Robert Harris’ political thriller, The Ghost, was truly a story of its time. The tale of a ghostwriter uncovering the secrets of a former prime minister, resonated well with the British public as news of Tony Blair the Iraq conspiracy hit the headlines. Written and released within months of Blair’s resignation, the story tapped into many of the conspiracy theories that were floating around at the time and, for that reason alone, guaranteed that it would be read by a wide audience…
But it is the opening lines that really launch this story.
In the first instance, we are hit with a horrible revelation. Macro – whoever he is – is dead. We don’t know who he is or what he does, whether he has a link to our main character or not – all we know is that he’s dead and, by virtue of being mentioned in the very first line, we know it has something to do with the rest of the plot.
From the very first sentence, we are set up to expect a thriller where murder is on the cards.
More than that though, we also learn something about our main character in these first words. ‘I should have walked away’ – our main character can sense the danger he is in from the very first line and yet curiosity keeps him from walking away. It doesn’t surprise the reader later on that the whole story is driven by the investigative instincts of this character (who incidentally is never named) and the reason why the reader accepts it so readily is because the detail is there right in the opening line.
As an introduction to the themes of the book, the opening passage does it quite well (and subtly).

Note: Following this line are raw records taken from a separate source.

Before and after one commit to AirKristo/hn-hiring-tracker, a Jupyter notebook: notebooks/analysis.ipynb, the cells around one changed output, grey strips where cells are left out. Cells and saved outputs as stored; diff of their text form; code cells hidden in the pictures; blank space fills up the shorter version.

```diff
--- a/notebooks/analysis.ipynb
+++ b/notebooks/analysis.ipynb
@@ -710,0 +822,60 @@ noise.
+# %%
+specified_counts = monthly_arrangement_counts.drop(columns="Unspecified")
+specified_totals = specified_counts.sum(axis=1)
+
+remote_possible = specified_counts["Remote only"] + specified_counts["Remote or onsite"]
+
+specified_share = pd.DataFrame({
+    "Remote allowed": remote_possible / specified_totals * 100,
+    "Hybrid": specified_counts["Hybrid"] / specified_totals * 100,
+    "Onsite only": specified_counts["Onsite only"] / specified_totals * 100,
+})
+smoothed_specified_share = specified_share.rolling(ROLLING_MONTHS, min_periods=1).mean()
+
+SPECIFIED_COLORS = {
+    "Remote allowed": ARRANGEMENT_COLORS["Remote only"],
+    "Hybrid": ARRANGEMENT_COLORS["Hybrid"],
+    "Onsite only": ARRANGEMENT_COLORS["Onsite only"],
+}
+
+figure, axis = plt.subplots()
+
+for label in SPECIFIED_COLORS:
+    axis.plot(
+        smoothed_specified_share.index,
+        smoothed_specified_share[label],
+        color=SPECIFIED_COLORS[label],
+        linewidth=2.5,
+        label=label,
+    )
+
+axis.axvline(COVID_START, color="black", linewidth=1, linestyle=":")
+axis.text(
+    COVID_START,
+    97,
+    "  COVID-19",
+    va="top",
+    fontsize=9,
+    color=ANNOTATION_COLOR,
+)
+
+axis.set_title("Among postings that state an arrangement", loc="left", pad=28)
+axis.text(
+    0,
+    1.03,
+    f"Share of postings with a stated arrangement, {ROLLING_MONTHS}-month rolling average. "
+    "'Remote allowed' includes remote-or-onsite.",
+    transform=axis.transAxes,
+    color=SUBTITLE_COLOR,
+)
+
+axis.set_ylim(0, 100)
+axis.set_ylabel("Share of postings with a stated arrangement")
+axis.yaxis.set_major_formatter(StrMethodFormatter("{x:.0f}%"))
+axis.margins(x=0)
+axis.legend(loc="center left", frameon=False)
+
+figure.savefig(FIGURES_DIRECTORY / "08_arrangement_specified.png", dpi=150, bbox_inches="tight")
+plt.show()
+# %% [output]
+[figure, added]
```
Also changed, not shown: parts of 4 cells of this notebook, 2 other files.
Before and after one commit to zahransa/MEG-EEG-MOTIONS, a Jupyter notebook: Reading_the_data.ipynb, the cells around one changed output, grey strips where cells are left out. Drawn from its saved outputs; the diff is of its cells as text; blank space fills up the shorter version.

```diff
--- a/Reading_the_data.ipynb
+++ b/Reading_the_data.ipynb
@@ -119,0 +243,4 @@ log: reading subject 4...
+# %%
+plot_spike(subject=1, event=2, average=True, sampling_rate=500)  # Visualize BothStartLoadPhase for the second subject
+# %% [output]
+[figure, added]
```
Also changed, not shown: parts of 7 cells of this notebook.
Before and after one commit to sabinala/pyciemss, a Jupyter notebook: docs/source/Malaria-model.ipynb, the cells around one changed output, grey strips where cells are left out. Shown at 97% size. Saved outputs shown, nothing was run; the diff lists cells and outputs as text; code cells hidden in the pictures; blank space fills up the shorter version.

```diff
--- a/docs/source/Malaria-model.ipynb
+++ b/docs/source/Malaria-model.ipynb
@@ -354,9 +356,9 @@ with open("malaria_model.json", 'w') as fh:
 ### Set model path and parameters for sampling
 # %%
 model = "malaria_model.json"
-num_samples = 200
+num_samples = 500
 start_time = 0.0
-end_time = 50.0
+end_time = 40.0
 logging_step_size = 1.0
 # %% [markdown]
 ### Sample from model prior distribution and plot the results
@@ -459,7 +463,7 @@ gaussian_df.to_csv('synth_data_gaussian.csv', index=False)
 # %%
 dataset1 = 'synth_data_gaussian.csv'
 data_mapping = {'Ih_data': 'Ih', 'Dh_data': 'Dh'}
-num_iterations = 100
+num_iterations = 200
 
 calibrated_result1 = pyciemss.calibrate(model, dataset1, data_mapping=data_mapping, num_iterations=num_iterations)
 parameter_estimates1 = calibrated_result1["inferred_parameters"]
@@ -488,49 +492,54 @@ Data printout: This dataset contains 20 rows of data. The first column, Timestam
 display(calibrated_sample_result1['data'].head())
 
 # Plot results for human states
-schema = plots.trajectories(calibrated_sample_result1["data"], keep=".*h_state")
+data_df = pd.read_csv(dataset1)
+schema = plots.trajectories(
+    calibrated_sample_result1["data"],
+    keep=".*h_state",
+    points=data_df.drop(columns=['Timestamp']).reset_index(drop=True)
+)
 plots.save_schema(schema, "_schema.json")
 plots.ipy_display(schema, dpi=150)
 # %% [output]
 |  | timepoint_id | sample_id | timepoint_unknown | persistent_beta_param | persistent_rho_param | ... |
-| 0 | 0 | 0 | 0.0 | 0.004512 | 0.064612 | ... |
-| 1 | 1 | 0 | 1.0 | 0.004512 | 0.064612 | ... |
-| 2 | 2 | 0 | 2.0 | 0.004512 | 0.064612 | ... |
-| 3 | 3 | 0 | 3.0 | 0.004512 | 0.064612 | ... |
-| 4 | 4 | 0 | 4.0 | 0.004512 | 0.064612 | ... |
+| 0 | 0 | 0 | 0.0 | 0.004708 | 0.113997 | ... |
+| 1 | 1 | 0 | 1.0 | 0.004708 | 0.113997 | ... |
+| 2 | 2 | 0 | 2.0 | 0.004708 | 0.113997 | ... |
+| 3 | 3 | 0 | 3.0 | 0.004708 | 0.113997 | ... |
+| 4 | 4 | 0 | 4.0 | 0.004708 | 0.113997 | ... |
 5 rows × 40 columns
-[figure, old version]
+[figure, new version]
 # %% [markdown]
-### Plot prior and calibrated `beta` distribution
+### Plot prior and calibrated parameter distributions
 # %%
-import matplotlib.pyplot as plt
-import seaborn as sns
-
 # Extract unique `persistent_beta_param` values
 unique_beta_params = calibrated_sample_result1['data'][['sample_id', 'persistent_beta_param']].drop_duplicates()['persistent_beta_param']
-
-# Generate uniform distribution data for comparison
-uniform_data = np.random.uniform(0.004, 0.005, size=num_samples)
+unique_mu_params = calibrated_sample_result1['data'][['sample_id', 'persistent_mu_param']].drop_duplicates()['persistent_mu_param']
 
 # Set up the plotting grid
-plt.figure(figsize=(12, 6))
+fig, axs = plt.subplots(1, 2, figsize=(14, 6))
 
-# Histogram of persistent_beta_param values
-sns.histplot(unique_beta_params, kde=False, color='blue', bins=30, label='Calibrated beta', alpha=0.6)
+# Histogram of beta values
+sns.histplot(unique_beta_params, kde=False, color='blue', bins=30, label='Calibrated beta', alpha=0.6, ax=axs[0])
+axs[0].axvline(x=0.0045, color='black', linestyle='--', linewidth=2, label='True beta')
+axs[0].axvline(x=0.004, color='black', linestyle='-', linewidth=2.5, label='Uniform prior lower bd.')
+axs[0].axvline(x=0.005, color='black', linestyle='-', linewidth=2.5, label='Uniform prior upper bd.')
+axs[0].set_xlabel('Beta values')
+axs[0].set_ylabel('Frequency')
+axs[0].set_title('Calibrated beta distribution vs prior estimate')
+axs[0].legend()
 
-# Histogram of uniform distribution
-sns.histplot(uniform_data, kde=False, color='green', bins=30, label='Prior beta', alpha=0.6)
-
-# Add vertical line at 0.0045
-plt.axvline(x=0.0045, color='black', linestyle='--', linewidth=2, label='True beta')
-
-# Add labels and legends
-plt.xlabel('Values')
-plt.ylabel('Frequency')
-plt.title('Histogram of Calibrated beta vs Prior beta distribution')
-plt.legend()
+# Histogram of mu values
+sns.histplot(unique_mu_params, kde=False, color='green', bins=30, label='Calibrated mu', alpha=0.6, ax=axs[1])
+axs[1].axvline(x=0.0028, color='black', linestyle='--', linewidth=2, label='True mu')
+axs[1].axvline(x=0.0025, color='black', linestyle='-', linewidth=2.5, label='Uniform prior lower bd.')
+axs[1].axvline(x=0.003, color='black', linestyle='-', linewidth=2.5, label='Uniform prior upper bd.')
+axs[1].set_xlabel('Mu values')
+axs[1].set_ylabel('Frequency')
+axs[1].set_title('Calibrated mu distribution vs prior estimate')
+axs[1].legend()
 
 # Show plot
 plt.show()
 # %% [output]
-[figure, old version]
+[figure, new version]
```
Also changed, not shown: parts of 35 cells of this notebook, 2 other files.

The entire story of The Ghost revolves around the main character attempting to pick apart the various stories that the main characters have. All of them – whether it is the Prime Minister or his PA or his wife – tell tales throughout the novel, masking the truth behind a veneer of good storytelling. Even the main character himself spends the vast majority of the first part of the novel attempting to do precisely the same thing – weaving a convincing story about the Prime Minister’s life that would entertain readers whilst forwarding the politician’s agenda…
And that theme is right here in the opening paragraph.
Sure, there is no mention of politics at this stage, no talk of corruption or double dealings – even the death of McAra is explained so briefly that the reader is unsure of whether it was an accident or murder. But the unnamed ghost writer’s musings on how good a storyteller Rick is – how he manages to weave a convincing tale in order to get him interested – is not unlike the actions of the characters in the rest of the story. Right from the beginning, Harris sets the precedent – anyone will tell a story to get what they want. And that idea follows through the whole novel right up to the final pages.
In little more than a few sentences, Harris has us hooked – and the rest of the book is just as intriguing…
Now it’s your turn.
What does this opening do for you? Does Harris get you hooked or do you still need a bit more convincing? Is the introduction of the themes of this book too subtle for your liking? Have you read The Ghost? Did you enjoy it?
As always, if you like what you’ve read (and I would hope if you’ve read this far that you did), press that like button at the bottom of the post. Or, if you’re not a blogger, share it on Facebook, Twitter and whatever else you can think of.
Don’t agree with me? Didn’t like the post? Leave a comment down below and let me know why. Anyone can comment so don’t be shy.
And if you have a suggestion for a future First Lines book? Leave your suggestion below.
Keep on reading.